Mary O’Carroll 46:39
I just think it’s more of the same. So where we’ve seen an explosion of legal operations in the US, I think we’re just a few years ahead of the rest of the world. And yet, in the last year and a half, two years or so I’ve seen a lot more focus from the rest of the world. So not just the UK and Australia, but much more. South America, Africa, Asia, the rest of Europe, really focused on trying to understand how do I set this roll-up for success? How do I hire for it? How do I get started? And so I think in past years, sort of outside the primary, you know, UK and Australia, where we’re seeing more maturity in legal operations, sort of a fast follow of the US, the rest of the world is now following pretty quickly and investing in technology, investing in people and headcount in this area. And the interest has just to me, it’s exploded, there’s a lot more talk, there’s a lot more conversations that I’m having with folks around the world. So it’s really exciting to actually see that take place.
Marlene Gebauer 47:45
Are there particular areas within legal ops that you sort of see focus in different countries? Or is it kind of just more of the same in the US, as the US?
Mary O’Carroll 47:54
So one of the observations I had, and this goes back to even when we were back in person, is I found the rest of the world is very interested in contracting. You know, another reason why I think, you know, CLM, and contracting is the next big thing I mentioned earlier, everyone around the world has this challenge.

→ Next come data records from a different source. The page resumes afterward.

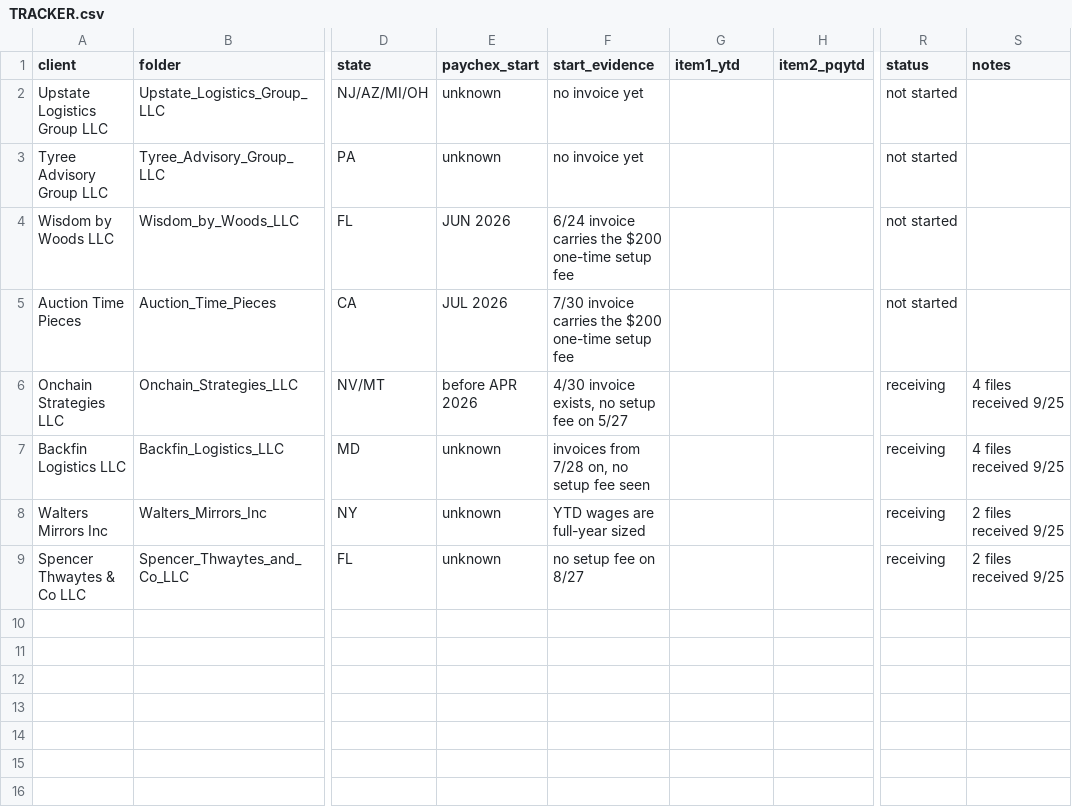
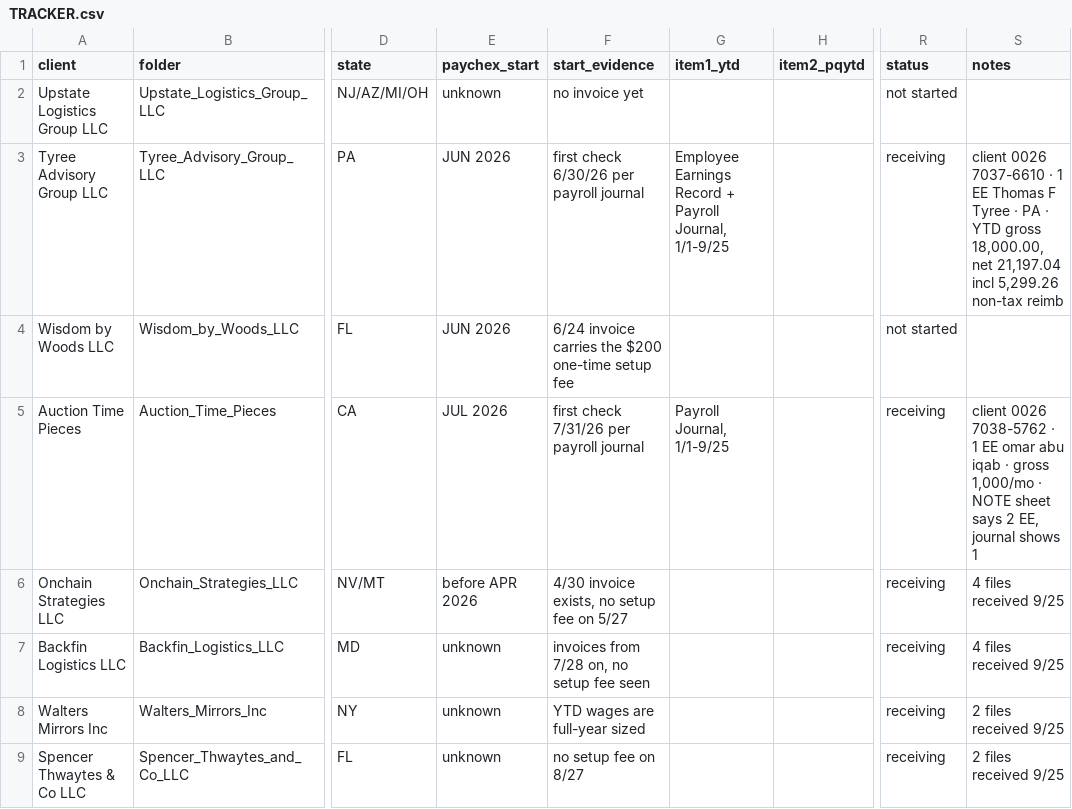
Before and after one commit to elicolman41-code/adppartners, a CSV file: output/stephen/clients/TRACKER.csv, drawn as a sheet; only a part is shown, gaps mark what is left out; the diff names each change by its address in the sheet, - before the commit and + after, or states it on an @@ line.

```diff
--- a/output/stephen/clients/TRACKER.csv
+++ b/output/stephen/clients/TRACKER.csv
-E3 (paychex_start): unknown
+E3 (paychex_start): JUN 2026
-F3 (start_evidence): no invoice yet
+F3 (start_evidence): first check 6/30/26 per payroll journal
-G3 (item1_ytd): (empty)
+G3 (item1_ytd): Employee Earnings Record + Payroll Journal, 1/1-9/25
-R3 (status): not started
+R3 (status): receiving
-S3 (notes): (empty)
+S3 (notes): client 0026 7037-6610 · 1 EE Thomas F Tyree · PA · YTD gross 18,000.00, net 21,197.04 incl 5,299.26 non-tax reimb
-F5 (start_evidence): 7/30 invoice carries the $200 one-time setup fee
+F5 (start_evidence): first check 7/31/26 per payroll journal
-G5 (item1_ytd): (empty)
+G5 (item1_ytd): Payroll Journal, 1/1-9/25
-R5 (status): not started
+R5 (status): receiving
-S5 (notes): (empty)
+S5 (notes): client 0026 7038-5762 · 1 EE omar abu iqab · gross 1,000/mo · NOTE sheet says 2 EE, journal shows 1
```
Also changed, not shown: 3 other files.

Whereas you don’t all have the same challenges when it comes to litigation, or regulatory or privacy, or m&a. Right. But you all have this business contracts challenge. And so that seems to be the thing that comes up over and over. You know, I used to go around the world and chat about the different areas that legal ops is focused on. And we talk about outside counsel management, we talk about e-discovery. And people would say, that’s all fine. Nice. Can we get back to talking about contracting?
Greg Lambert 48:42
Well, Mary O’Carroll from Ironclad, we want to thank you for taking the time to talk with us today. It’s been fun catching up.
Marlene Gebauer 48:48
Mary O’Carroll 48:49
It’s been great being here. Thank you so much.
Marlene Gebauer 48:55
I’m finally glad that we have gotten Mary O’Carroll, on the podcast. I know we’ve, we’ve wanted to do this for some time. And so I think the time timing was perfect. She had some really good insights about legal process management and legal Ops, and law firms and in and legal departments. So
Greg Lambert 49:19
you can always tell what’s hot in the industry because that’s, you know, if you look there’s a flashpoint Mary’s gonna be standing right there at Ground Zero.
Greg Lambert 49:27
Exactly right on that.
Greg Lambert 49:28
So, you know, track where she’s, where she’s going and you won’t go wrong,
Marlene Gebauer 49:33
Follow that trajectory, and you know, just stay with it. Absolutely. So
Greg Lambert 49:36
thanks again to Ironclad’s Mary O’Carroll, for taking the time to talk to us.
Marlene Gebauer 49:42
If you enjoyed the show, share it with a colleague. We’d love to hear from you. So reach out to us on social media. I can be found at @gebauerm on Twitter,
Greg Lambert 49:50
and I can be reached at @glambert on Twitter,
Marlene Gebauer 49:53
or you can leave us a voicemail on The Geek in Review hotline at 713-487-7270 As always, the music you hear is from Jerry David DeCicca. Thank you, Jerry.
Greg Lambert 50:04
Thanks Jerry. Alright Marlene, I will talk with you later.
Marlene Gebauer 50:07
Alright, have a good week.